Helping in the Classroom

The children enjoy helping others and taking care of their environment.  In a Montessori classroom, we teach the children how to take care of themselves and others.  They learn how to clean up a spill and where things are stored.  They take such pride when they can help a younger child tie their apron.  All of these tasks give them confidence!  Here are some children being helpful in our classroom:


Folding cloths


A stack of cloths that have just been folded.


The cupboard where the cloths and other supplies are kept.  The children have learned that once they have cut paper, they can get a new piece out for the next person.  They also have polishing cloths and other supplies in this cabinet.


One Kindergarten child has had some experience baking bread in the bread machine.  Here she guides two other Kindergartners along this process.


A vase with a flower and water was knocked over.  Several children get a blue cloth and help to wipe up the spill.  When it is dry, they place the wet cloth in the dirty clothes hamper.

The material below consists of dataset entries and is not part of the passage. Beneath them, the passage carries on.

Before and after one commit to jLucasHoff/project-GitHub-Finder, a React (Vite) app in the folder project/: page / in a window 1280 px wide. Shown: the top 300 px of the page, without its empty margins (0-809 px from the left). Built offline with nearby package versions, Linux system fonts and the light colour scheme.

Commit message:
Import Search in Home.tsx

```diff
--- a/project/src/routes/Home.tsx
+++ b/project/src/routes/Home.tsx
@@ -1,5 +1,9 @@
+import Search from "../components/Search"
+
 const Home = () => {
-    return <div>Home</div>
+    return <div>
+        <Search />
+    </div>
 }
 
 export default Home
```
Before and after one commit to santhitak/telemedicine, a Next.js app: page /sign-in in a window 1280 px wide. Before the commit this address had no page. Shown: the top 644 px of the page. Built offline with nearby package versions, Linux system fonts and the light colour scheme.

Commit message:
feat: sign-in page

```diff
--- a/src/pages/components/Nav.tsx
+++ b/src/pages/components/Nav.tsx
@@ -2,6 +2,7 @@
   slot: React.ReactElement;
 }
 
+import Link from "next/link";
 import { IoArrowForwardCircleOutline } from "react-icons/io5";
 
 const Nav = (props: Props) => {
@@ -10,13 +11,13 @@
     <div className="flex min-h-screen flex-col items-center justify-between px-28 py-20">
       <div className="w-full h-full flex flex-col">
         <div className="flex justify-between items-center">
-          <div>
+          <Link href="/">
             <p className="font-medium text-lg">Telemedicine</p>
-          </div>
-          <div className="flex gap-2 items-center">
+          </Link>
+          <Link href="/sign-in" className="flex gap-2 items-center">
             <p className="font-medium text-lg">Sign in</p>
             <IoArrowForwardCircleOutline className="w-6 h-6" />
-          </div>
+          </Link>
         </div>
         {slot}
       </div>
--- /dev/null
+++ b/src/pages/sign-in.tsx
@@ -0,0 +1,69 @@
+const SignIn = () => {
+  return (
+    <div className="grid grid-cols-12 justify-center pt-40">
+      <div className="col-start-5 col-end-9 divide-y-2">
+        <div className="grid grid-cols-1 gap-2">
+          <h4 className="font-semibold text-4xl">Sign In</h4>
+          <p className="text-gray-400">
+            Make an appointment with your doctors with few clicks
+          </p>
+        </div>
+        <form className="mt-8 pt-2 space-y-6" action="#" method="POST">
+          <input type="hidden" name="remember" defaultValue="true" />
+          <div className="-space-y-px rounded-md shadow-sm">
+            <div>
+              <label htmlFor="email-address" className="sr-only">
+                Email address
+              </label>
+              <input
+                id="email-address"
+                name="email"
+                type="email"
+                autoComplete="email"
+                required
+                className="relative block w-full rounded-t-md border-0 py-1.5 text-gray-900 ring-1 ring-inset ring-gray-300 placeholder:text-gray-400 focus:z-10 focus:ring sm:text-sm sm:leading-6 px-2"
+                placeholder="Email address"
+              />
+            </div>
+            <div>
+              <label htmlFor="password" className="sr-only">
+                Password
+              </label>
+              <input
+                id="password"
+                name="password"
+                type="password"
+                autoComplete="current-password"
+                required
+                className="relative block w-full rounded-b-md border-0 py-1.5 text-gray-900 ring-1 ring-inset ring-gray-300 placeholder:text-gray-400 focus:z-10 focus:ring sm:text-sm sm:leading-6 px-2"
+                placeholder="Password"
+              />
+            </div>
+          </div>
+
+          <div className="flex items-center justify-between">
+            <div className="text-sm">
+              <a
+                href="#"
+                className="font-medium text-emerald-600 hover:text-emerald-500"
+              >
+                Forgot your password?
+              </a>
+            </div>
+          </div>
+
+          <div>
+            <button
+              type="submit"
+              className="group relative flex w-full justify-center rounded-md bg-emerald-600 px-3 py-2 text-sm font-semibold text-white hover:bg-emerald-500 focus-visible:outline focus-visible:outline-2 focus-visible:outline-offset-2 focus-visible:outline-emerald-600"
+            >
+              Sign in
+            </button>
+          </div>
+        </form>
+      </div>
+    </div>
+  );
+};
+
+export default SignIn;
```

Here a child is taking care of the rug he used.  He is being very careful when he rolls it up, making sure the sides are just so.


Here a second year child helps tie the apron of a first year child who wants to do a food prep work.


This first year (3 year old) child wanted to wash cloths.  He really enjoyed washing and hanging them up to dry!


This second year child enjoyed washing a chair.


More cloth folding with a friend.


This second year child enjoys wood polishing.


Even if you are the youngest child in a classroom you can help clean too!  This child notices very tiny paint spots on the art table and doesn’t want to stop washing until they are all gone!  She is in a sensitive period to notice small tiny things and order.


This child saw someone drop a moveable alphabet on the floor.  He stopped what he was doing so he could help her pick it up.  He made piles and then later helped place the letters in the correct spot.


Here a third year (Kindergartner) helps a first year child get a snack.  She is explaining what the choice are and is showing her how to use the tongs.


This first year child enjoys feeding the animals each morning.  Once he changes into his indoor shoes, he heads to the classroom to see if the food is out for the animals.

We see these spontaneous acts happen all day long.  The children are not usually asked to help another child out, they just do.